The Sussex People Index consists of any names that anyone can submit from anywhere – the only condition is that the event reported must happen in Sussex and there must be an identifiable source (not a website please). Wills’ beneficiaries witnesses and lawyers, information from Birth Marriage or Death certificates, tax records, settlement orders, masters and apprentices, landowners, licences issued to publicans, magistrates, churchwardens, names taken from a book which has been indexed, etc.  Please not baptisms, burials, memorial inscriptions, census, or pre-1837 marriages which all have their own indexes.  There are 120,000 entries referring to 230,000 people with 11,730 surnames (excluding variants).

So anyone can look at the list of surnames, whether you’re member or not, with members being able to log-in and check the details (entries for each name). Now I am a member, but have forgotten my log-ins, so will follow up on that one later, but I was able to use the surname list to create a list of alternate spellings which was handy.

My list of variant spellings for ELLIOT/ELLIOTT are: 
Eleot, Eleott, Elicot, Eliot, Eliote, Eliots, Eliott, Eliotte, Ellioit, Ellioitt, Elliot, Elliote, Elliott, Ellliott, Elloit, Elloitt, Ellot, Ellott, Ellyat, Ellyate, Ellyatt, Ellyet, Ellyett, Ellyot, Ellyott, Ellytt, Elot, Elyat, Elyatt, Elyeat, Elyet, Elyete, Elyett, Elyot, Elyote, Elyott, Elyotte, Elyout, Leliat, Leliet, Leliot, Leliott, Lelliat, Lelliatt, Lellicot, Lelliet, Lelliot, Lelliott,Lelloitt, Lellut, Lellyett, Lellyot, Lellyott, Lelyet, Lelyot, Lelyoth, Lelyott, Lylliot, Lylliott, Lyllyatt, Lyllyott.
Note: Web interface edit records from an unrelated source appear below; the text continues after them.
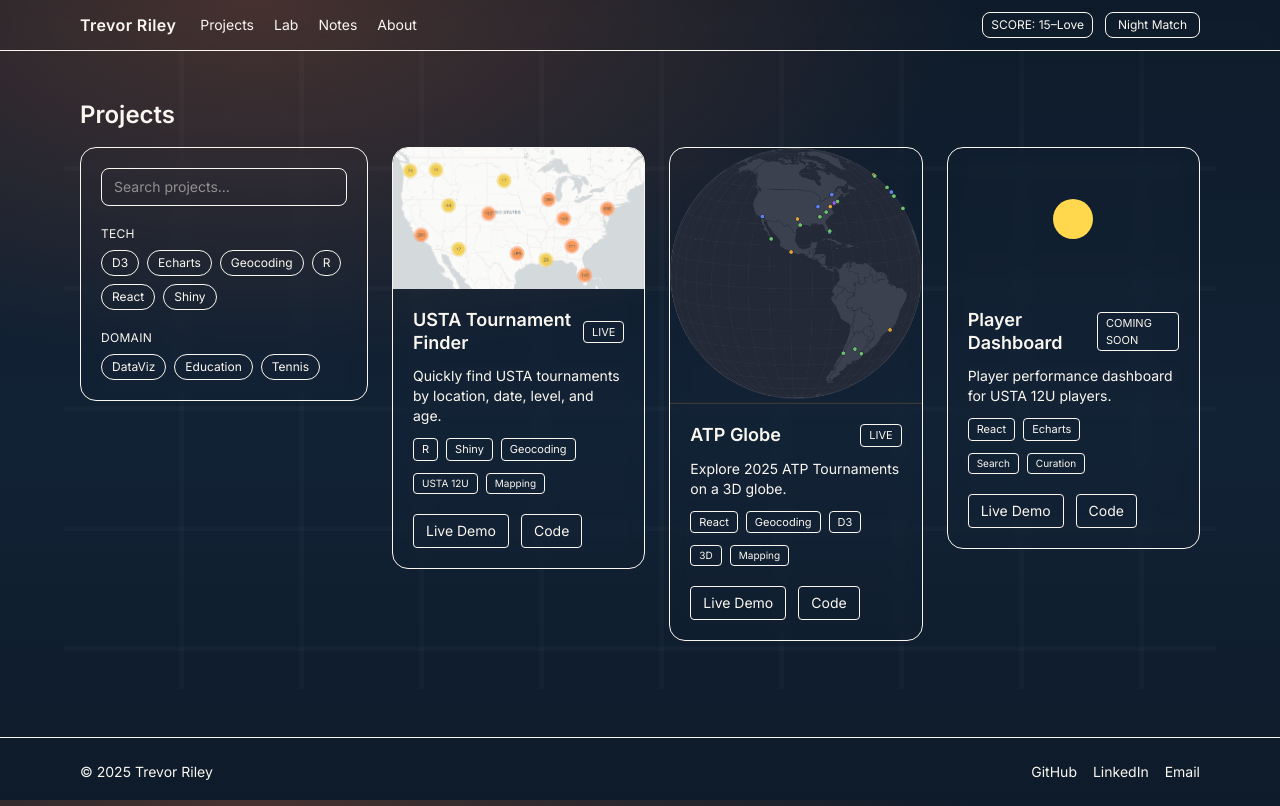
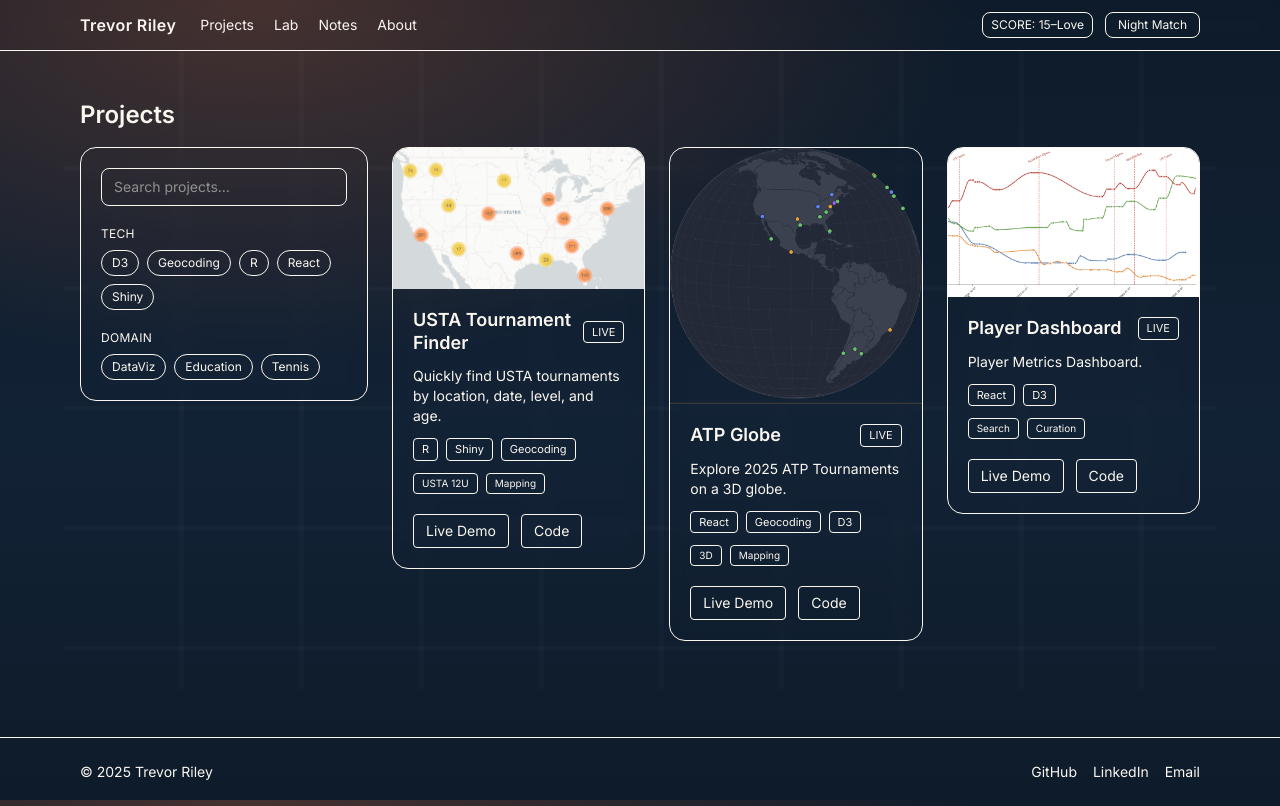
Before and after one commit to TNRiley/trevor-court, a React (Vite) app: page /#/projects in a window 1280 px wide. Built offline with nearby package versions, Linux system fonts and the light colour scheme.

Commit message:
updated player dashboard card info

```diff
--- a/public/data/projects.json
+++ b/public/data/projects.json
@@ -28,13 +28,13 @@
     {
       "title": "Player Dashboard",
       "slug": "player-dashboard",
-      "summary": "Player performance dashboard for USTA 12U players.",
-      "tech": ["React", "Echarts"],
+      "summary": "Player Metrics Dashboard.",
+      "tech": ["React", "D3"],
       "domain": ["DataViz", "Tennis"],
-      "demoUrl": "https://github.com/TNRiley",
-      "codeUrl": "https://github.com/TNRiley",
-      "status": "Coming Soon",
-      "thumbnail": "",
+      "demoUrl": "https://tnriley.github.io/ATP-dashboard/",
+      "codeUrl": "https://github.com/TNRiley/ATP-dashboard",
+      "status": "live",
+      "thumbnail": "thumbs/ATPdashboard.png",
       "year": 2025,
       "badges": ["Search", "Curation"]
     }
--- a/src/components/HeroServe.tsx
+++ b/src/components/HeroServe.tsx
@@ -13,8 +13,7 @@
       <div className="relative mx-auto max-w-6xl px-4">
         <p className="uppercase tracking-widest text-sm text-sand/70">Data & Design</p>
         <h1 className="mt-3 text-5xl md:text-6xl font-semibold leading-tight">
-          Turning messy data into clean shots.
-        </h1>
+        Data, Set, Match: Sharing the love.        </h1>
         <p className="mt-4 max-w-2xl text-sand/80">
           Tennis-flavored interfaces, rigorous data visuals, and creative tools.
         </p>
```
Also changed, not shown: public/thumbs/ATPdashboard.png (added).
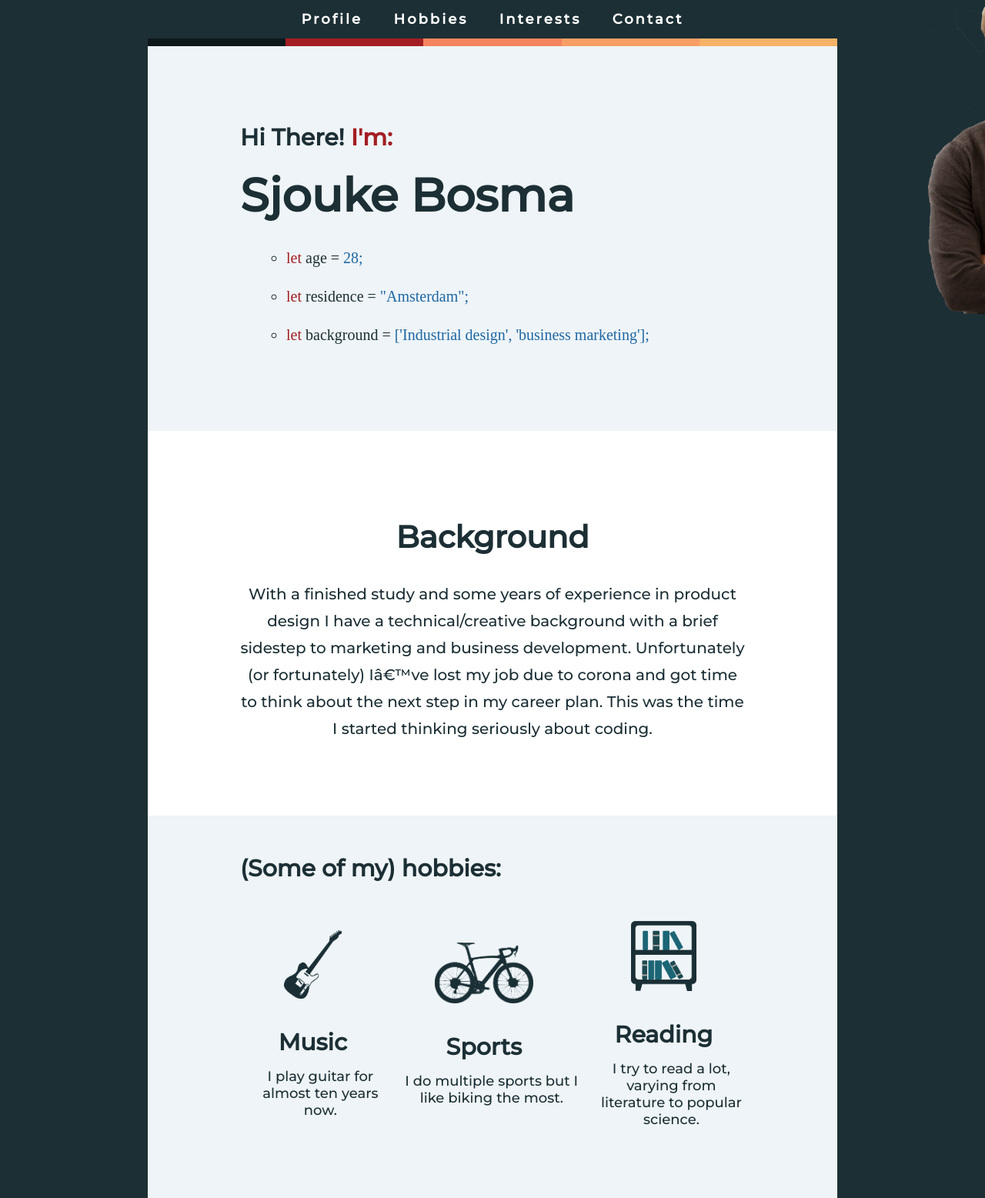
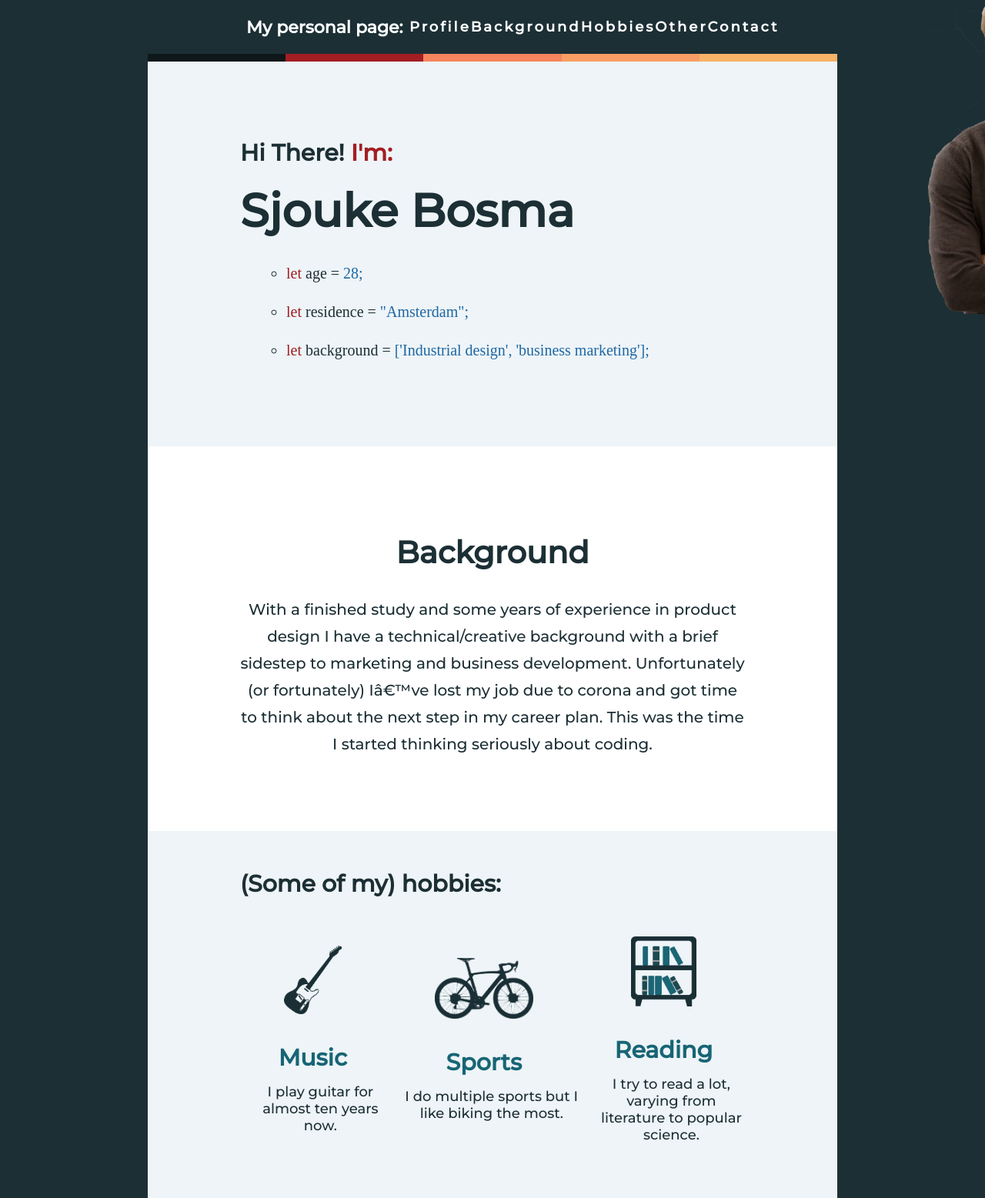
Before and after one commit to Sjouke91/personal-page, a plain HTML site: page index.html in a window 1280 px wide. Shown: the top 1557 px of the page at 77% size. Drawn offline with Linux system fonts and the light colour scheme.

Commit message:
finilized page

```diff
--- a/index.html
+++ b/index.html
@@ -15,11 +15,13 @@
     <!-- navbar -->
     <header class="header">
         <nav>
+            <h3 id="title">My personal page:</h3>
             <ul class="nav_links">
-                <li><a href="#">Profile</a></li>
-                <li><a href="#">Hobbies</a></li>
-                <li><a href="#">Interests</a></li>
-                <li><a href="#">Contact</a></li>
+                <li><a href="#bar1">Profile</a></li>
+                <li><a href="#bar2">Background</a></li>
+                <li><a href="#bar3">Hobbies</a></li>
+                <li><a href="#bar4">Other</a></li>
+                <li><a href="#footer">Contact</a></li>
             </ul>
         </nav>
     </header>
@@ -34,7 +36,7 @@
 
     <!-- start of sections -->
     <body class="bars">
-        <div id="bar" class="first_section">
+        <div id="bar1" class="first_section">
             <div class="personal_info">
             <h2>Hi There! <span class='h2color'>I'm:</span> </h2>
                 <h1 id="joe">Sjouke Bosma</h1>
@@ -47,7 +49,7 @@
         </div>
         </div>
 
-        <div id="bar" class="second_section">
+        <div id="bar2" class="second_section">
             <div class="second">
             <h2>Background</h2>
 
@@ -58,31 +60,31 @@
             </div>
         </div>
 
-        <div id="bar" class="third_section">
+        <div id="bar3" class="third_section">
             <h2 class="h1_2">(Some of my) hobbies:</h2>
             <div class="logos">
                 <div>
                     <img id="guitar" class="logo" src="images/gitaar.png" alt="icon of guitar">
                     <br></br>
-                    <h2>Music</h2>
+                    <h2 class="music">Music</h2>
                     <p>I play guitar for almost ten years now.</p>
                 </div>
                 <div>
                     <img id="bike" class="logo" src="images/Bike.png" alt="icon of guitar">
                     <br></br>
-                    <h2>Sports</h2>
+                    <h2 class="sports">Sports</h2>
                     <p>I do multiple sports but I like biking the most.</p>
                 </div>
                 <div>
                     <img id="books" class="logo" src="images/bookshelf.png" alt="icon of guitar">
                     <br></br>
-                    <h2>Reading</h2>
+                    <h2 class="reading">Reading</h2>
                     <p>I try to read a lot, varying from literature to popular science.</p>
                 </div>
             </div>
         </div>
 
-        <div id="bar" class="fourth_section">
+        <div id="bar4" class="fourth_section">
             <h2 class="h1_2">And finally I like to travel:</h2>
             <div class="travel">
                 <a href="https://nl.wikipedia.org/wiki/Nieuw-Zeeland"><img src="images/Arthurs pass.jpg" alt="" ></a>
@@ -91,7 +93,7 @@
             </div>
         </div>
     </body>
-    <footer>
+    <footer id="footer">
         <ul class="ulsocial">
             <li class="social"><a href="#" target="_blank"> <img src="images/youtube.png" alt="youtubelink"> </a></li>
             <li class="social"><a href="#" target="_blank"> <img src="images/instagram.png" alt="instalink"> </a></li>
--- a/styles.css
+++ b/styles.css
@@ -14,21 +14,30 @@ p, h1, h2, li div {
     font-family: Montserrat, sans-serif;
 }
 
+#title {
+    position: absolute;
+    left: 320px;
+    color: white;
+    font-size: 22px;
+}
+
 nav {
     display: flex;
-    justify-content: space-around;
+    justify-content: flex-end;
     align-items: center;
     margin: auto;
+    margin-right: 320px;
     font-family: Montserrat, sans-serif;
     background-color: #1C2F35;
-    width: 70%;
-    height: 50px;
+    width: 50%;
+    height: 70px;
 }
 
 .nav_links {
     display: flex;
-    justify-content: space-around;
-    width: 60%;
+    justify-content: space-between;
+    padding-left:20px;
+    width: 70%;
 }
 
 .nav_links li{
@@ -74,7 +83,25 @@ nav {
     width: 14%;
 }
 
-#bar {
+#bar1 {
+    width: 70%;
+    height: 500px;
+    margin: auto;
+}
+
+#bar2 {
+    width: 70%;
+    height: 500px;
+    margin: auto;
+}
+
+#bar3 {
+    width: 70%;
+    height: 500px;
+    margin: auto;
+}
+
+#bar4 {
     width: 70%;
     height: 500px;
     margin: auto;
@@ -199,7 +226,17 @@ nav {
     width: 40%;
 }
 
+.music {
+    color: #176575;
+}
 
+.sports {
+    color: #176575;
+}
+
+.reading {
+    color: #176575;
+}
 
 .fourth_section {
     background-color: white;
@@ -208,16 +245,14 @@ nav {
 .travel {
     display: flex;
     justify-content: center;
-    padding:20px;
+
 }
 
 .travel img {
     width: 400px;
     height: 260px;
-    margin: 20px;
+    margin: 40px 5px;
     border-radius: 5px;
-
-
 }
 
 .ulsocial {
```
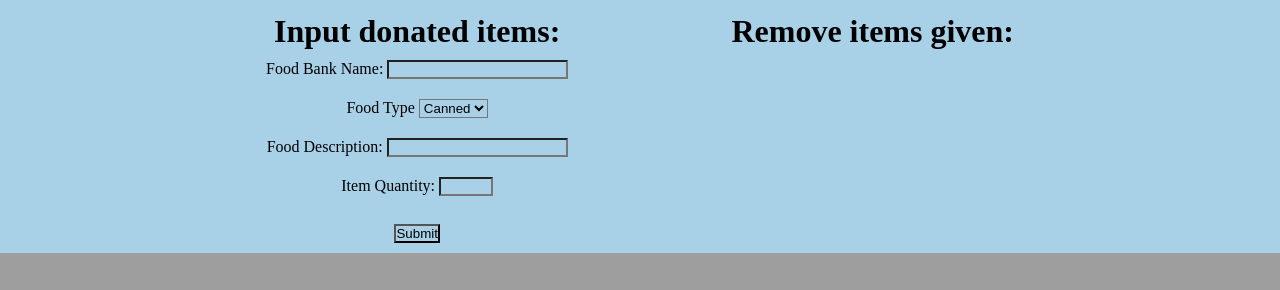
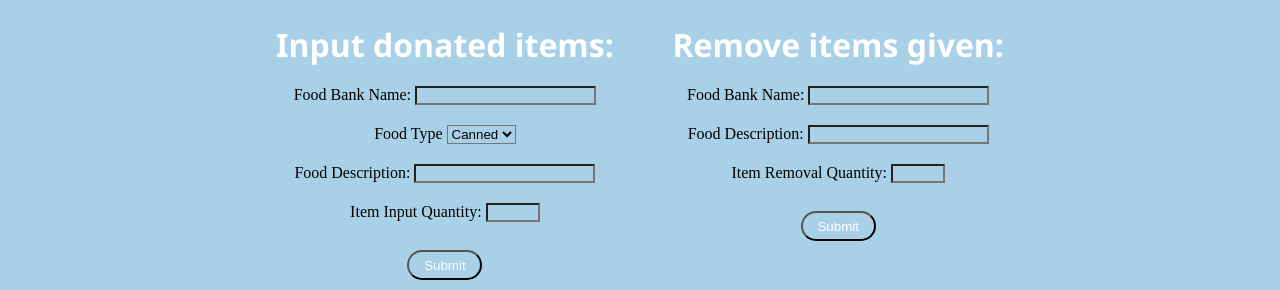
Before and after one commit to astafford2/FoodForAll, a Flask app: page /companyFeatures in a window 1280 px wide. Shown: the part 1081-1371 px from the top of the page. Before the commit the page ends 1334 px from the top, so only its background shows below. Run offline with Flask 2, Linux system fonts and the light colour scheme.

Commit message:
finished company input and removal / added some styling

```diff
--- a/GoogleMaps/google-distance-matrix-api-example/FoodBankFinder_v0.py
+++ b/GoogleMaps/google-distance-matrix-api-example/FoodBankFinder_v0.py
@@ -35,7 +35,7 @@ def closestBank(origin):
             + '&origins={}'
             + '&destinations={}'
             + '&key={}'
-            ).format(origin, a, key)
+            ).format(origin, a.replace("", "+"), key)
 
         response = urllib.request.urlopen(url)
 
--- a/bankFood.py
+++ b/bankFood.py
@@ -66,7 +66,7 @@ def removeFoodItem(bank, desc, quantity):
     with foodBank.context():
         query = FoodItem.query(FoodItem.bankName == bank.upper(), FoodItem.foodDesc == desc.lower())
         item = query.get()
-        item.itemCount -= quantity
+        item.itemCount -= int(quantity)
 
         item.put()
 
@@ -76,7 +76,7 @@ def removeFoodItem(bank, desc, quantity):
 def removeDonations():
     bank = input("Enter bank: ")
     desc = input("Enter desc: ")
-    quantity = int(input("Enter number of item being removed: "))
+    quantity = input("Enter number of item being removed: ")
 
     removedItem = removeFoodItem(bank, desc, quantity)
 # [END removing]
--- a/main.py
+++ b/main.py
@@ -54,12 +54,21 @@ def companyLogin():
 @app.route('/companyFeatures', methods=['GET', 'POST'])
 def companyFeatures():
     if request.method == 'POST':
-        bankName = request.form['bankName']
-        foodType = request.form['foodType']
-        foodDesc = request.form['foodDesc']
-        quantity = request.form['quantity']
+        formName = request.form['formName']
 
-        storeFoodItem(bankName, foodType, foodDesc, quantity)
+        if formName == 'INPUT':
+            bankName = request.form['bankName']
+            foodType = request.form['foodType']
+            foodDesc = request.form['foodDesc']
+            quantity = request.form['quantity']
+
+            storeFoodItem(bankName, foodType, foodDesc, quantity)
+        elif formName == 'REMOVE':
+            bankName = request.form['bankName']
+            foodDesc = request.form['foodDesc']
+            quantity = request.form['quantity']
+
+            removeFoodItem(bankName, foodDesc, quantity)
 
         return redirect(url_for('companyFeatures'))
     else:
--- a/templates/companyFeatures.html
+++ b/templates/companyFeatures.html
@@ -30,17 +30,6 @@
             background-color: #7DB5E4
         }
         .dropdown:hover .dropdown-content {display: block;}
-        .cmpLoginBtn
-        {
-            color: gray;
-            background-color: #7DB5E4;
-            padding: 16px;
-            font-size: 20px;
-            border: outset;
-            border-radius: 25px;
-            border-color: #7DB5E4;
-            border-width: 3px;
-        }
 
         .inputting{
             margin: 10px;
@@ -51,6 +40,24 @@
         {
             margin: 10px;
             float: right;
+        }
+        h1
+        {
+            color: white;
+            font-family: 'Segoe UI', Tahoma, Geneva, Verdana, sans-serif;
+            margin: 10px;
+        }
+        .submit
+        {
+            color: white;
+            width: 75px;
+            height: 30px;
+            border-radius: 15px;
+        }
+        .submit:hover
+        {
+            background: #7DB5E4;
+            cursor: pointer;
         }
     </style>
     <div id="header">
@@ -87,6 +94,7 @@
         <div class="inputting">
             <form method="POST">
                 <h1>Input donated items:</h1>
+                <input type="hidden" name="formName" value="INPUT">
                 <label for"bankName">Food Bank Name:</label>
                 <input type="text" id="bankName" name="bankName" style="margin: 10px 0 10px 0"><br>
 
@@ -100,15 +108,28 @@
                 <label for="foodDesc">Food Description:</label>
                 <input type="text" id="foodDesc" name="foodDesc" style="margin: 10px 0 10px 0"><br>
 
-                <label for="quantity">Item Quantity:</label>
+                <label for="quantity">Item Input Quantity:</label>
                 <input type="text" id="quantity" name="quantity" style="margin: 10px 0 10px 0; max-width: 50px"><br><br>
 
-                <input type="submit" value="Submit">
+                <input type="submit" value="Submit" class="submit">
             </form>
         </div>
 
         <div class="removing">
-            <h1>Remove items given:</h1>
+            <form method="POST">
+                <h1>Remove items given:</h1>
+                <input type="hidden" name="formName" value="REMOVE">
+                <label for"bankName">Food Bank Name:</label>
+                <input type="text" id="bankName" name="bankName" style="margin: 10px 0 10px 0"><br>
+
+                <label for="foodDesc">Food Description:</label>
+                <input type="text" id="foodDesc" name="foodDesc" style="margin: 10px 0 10px 0"><br>
+
+                <label for="quantity">Item Removal Quantity:</label>
+                <input type="text" id="quantity" name="quantity" style="margin: 10px 0 10px 0; max-width: 50px"><br><br>
+
+                <input type="submit" value="Submit" class="submit">
+            </form>
         </div>
       </div>
   </body>
--- a/templates/index.html
+++ b/templates/index.html
@@ -103,7 +103,7 @@
   </div>
   <div class="column" style="background-color:#ccc;">
     <h2>How You Can Help</h2>
-    <a href="hello.hmtl"><p>Some text..</p></a>
+    <a href="http://www.savi.org/savi-talks/getting-groceries-food-access-across-groups-neighborhoods-and-time/"><p>Some text..</p></a>
   </div>
 </div>
 
```
Also changed, not shown: templates/companylogin.html (+7 -2 lines), templates/contactus.html (+5 -3 lines).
And while I was there, Mr Lonetester’s ELLIOT married an ELPHICK (from Sussex), so I created a variant list for Elphick as well. Again, I was blown away by the number of variants that there are. 31 just for Elphick, who knew!

My list of variant spellings for ELPHICK are:
Elfeck, Elfecke, Elffeck, Elffecke, Elfhick, Elfic, Elfick, Elficke, Elfig, Elfigg, Elfrick, Eliphicke, Ellfeck, Ellfick, Ellpeck, Ellpeheg, Ellphick, Elpheck, Elphecke, Elpheke, Elphic, Elphich, Elphicke, Elphik, Elphycke, Elpick, Elpiiick, Elpphick, Elprick, Elspick, Lphick.

So to anyone that says “my family never had any variant spellings”, I say “rubbish”. There’s always name variants. Sometimes it’s on purpose, sometimes it’s a transcription error either by the person who created the record way back then, or by someone transcribing it more recently. Names were so often written as they sounded, rather than a strict spelling, and combine that with various accents, and you can see why there’s so many variants.

Whether you use the Sussex People Index list or any name other list, to create your own name variant list, is entirely up to  you.

But this is just a reminder to keep name variants in mind when searching.